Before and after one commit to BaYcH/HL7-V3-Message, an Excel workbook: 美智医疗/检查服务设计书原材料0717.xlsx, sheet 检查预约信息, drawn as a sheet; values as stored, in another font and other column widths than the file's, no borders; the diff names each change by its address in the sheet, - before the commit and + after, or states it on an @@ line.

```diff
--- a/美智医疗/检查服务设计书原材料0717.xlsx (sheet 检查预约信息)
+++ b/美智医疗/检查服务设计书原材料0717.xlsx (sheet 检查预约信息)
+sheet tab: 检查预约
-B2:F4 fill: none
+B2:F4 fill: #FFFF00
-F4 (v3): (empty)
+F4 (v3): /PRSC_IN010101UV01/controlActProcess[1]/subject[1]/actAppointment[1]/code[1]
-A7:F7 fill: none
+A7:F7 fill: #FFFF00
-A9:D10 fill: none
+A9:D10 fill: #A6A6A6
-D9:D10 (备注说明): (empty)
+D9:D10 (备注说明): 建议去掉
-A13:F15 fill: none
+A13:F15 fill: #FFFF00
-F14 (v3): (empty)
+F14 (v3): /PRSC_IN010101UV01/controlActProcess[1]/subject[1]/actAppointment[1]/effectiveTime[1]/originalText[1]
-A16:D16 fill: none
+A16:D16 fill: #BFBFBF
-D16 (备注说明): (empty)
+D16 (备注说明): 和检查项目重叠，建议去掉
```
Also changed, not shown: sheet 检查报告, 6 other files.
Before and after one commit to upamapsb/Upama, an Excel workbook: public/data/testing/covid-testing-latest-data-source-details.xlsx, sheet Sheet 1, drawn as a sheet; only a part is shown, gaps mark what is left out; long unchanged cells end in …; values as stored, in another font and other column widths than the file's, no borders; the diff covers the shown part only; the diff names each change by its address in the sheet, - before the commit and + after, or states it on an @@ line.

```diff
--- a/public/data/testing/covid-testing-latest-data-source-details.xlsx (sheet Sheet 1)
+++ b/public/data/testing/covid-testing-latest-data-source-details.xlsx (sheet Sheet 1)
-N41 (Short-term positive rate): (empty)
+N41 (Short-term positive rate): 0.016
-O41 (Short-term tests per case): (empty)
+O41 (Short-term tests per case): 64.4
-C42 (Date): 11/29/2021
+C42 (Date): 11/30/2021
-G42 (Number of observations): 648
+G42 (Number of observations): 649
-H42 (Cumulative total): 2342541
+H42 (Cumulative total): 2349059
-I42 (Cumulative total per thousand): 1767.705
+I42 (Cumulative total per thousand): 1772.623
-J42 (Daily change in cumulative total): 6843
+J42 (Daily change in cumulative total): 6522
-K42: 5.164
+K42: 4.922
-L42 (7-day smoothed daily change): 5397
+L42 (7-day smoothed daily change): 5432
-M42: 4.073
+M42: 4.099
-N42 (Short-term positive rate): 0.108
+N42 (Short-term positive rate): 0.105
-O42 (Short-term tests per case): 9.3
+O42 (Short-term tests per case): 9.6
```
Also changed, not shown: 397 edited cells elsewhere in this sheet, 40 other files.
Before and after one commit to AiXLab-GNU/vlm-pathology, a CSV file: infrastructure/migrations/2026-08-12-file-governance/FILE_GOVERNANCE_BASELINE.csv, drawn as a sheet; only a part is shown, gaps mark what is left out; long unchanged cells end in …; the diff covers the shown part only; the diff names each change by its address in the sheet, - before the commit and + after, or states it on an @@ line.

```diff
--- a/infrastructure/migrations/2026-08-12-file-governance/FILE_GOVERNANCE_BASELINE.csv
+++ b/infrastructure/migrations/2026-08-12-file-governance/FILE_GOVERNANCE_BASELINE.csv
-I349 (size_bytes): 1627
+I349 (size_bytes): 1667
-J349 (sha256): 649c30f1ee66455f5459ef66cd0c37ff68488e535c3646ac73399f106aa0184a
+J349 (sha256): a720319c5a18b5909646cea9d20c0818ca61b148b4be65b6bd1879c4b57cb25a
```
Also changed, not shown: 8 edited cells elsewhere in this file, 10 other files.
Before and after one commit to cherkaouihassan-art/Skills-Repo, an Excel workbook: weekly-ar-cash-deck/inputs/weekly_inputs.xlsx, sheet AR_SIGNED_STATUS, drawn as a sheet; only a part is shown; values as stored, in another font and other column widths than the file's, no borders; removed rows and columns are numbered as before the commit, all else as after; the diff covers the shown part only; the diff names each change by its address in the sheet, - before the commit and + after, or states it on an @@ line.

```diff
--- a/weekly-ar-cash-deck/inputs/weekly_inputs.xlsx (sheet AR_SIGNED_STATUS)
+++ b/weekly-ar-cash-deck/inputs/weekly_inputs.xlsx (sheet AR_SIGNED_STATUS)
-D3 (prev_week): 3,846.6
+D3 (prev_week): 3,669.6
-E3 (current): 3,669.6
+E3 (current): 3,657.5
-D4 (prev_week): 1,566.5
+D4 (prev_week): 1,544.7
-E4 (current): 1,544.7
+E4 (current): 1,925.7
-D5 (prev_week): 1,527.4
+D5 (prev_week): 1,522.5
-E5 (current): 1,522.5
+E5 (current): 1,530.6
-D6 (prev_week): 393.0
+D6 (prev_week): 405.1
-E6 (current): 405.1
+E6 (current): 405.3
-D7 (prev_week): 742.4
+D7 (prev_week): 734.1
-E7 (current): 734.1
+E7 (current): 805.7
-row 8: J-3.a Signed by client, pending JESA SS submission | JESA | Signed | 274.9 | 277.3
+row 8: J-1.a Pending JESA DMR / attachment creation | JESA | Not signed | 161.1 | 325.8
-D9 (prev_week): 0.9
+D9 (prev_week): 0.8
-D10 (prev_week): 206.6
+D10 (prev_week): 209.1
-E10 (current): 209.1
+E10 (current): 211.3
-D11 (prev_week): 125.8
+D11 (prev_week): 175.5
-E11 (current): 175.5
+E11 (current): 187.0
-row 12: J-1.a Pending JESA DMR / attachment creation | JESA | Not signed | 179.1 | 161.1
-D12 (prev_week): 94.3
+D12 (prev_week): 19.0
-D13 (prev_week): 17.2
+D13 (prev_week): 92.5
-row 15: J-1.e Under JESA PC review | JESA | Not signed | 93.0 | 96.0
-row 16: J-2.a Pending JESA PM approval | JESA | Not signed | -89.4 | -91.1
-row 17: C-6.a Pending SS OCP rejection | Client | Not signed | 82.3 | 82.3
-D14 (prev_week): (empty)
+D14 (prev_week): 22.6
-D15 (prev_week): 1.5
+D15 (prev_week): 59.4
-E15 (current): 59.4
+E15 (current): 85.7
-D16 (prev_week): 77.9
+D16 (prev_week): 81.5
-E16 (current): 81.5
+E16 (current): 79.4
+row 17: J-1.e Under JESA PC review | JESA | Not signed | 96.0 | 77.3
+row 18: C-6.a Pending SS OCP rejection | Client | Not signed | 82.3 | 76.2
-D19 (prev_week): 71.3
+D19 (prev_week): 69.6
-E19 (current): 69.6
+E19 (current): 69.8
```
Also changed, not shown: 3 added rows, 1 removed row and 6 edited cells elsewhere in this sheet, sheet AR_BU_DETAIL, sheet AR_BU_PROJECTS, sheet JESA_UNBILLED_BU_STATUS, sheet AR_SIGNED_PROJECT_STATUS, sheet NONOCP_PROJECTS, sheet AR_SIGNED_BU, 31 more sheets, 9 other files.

####################

- [WHAT IS EXPECTED] Using the material above, copy every line in which the string "none" occurs.

- [ANSWER SPACE]
-B2:F4 fill: none
-A7:F7 fill: none
-A9:D10 fill: none
-A13:F15 fill: none
-A16:D16 fill: none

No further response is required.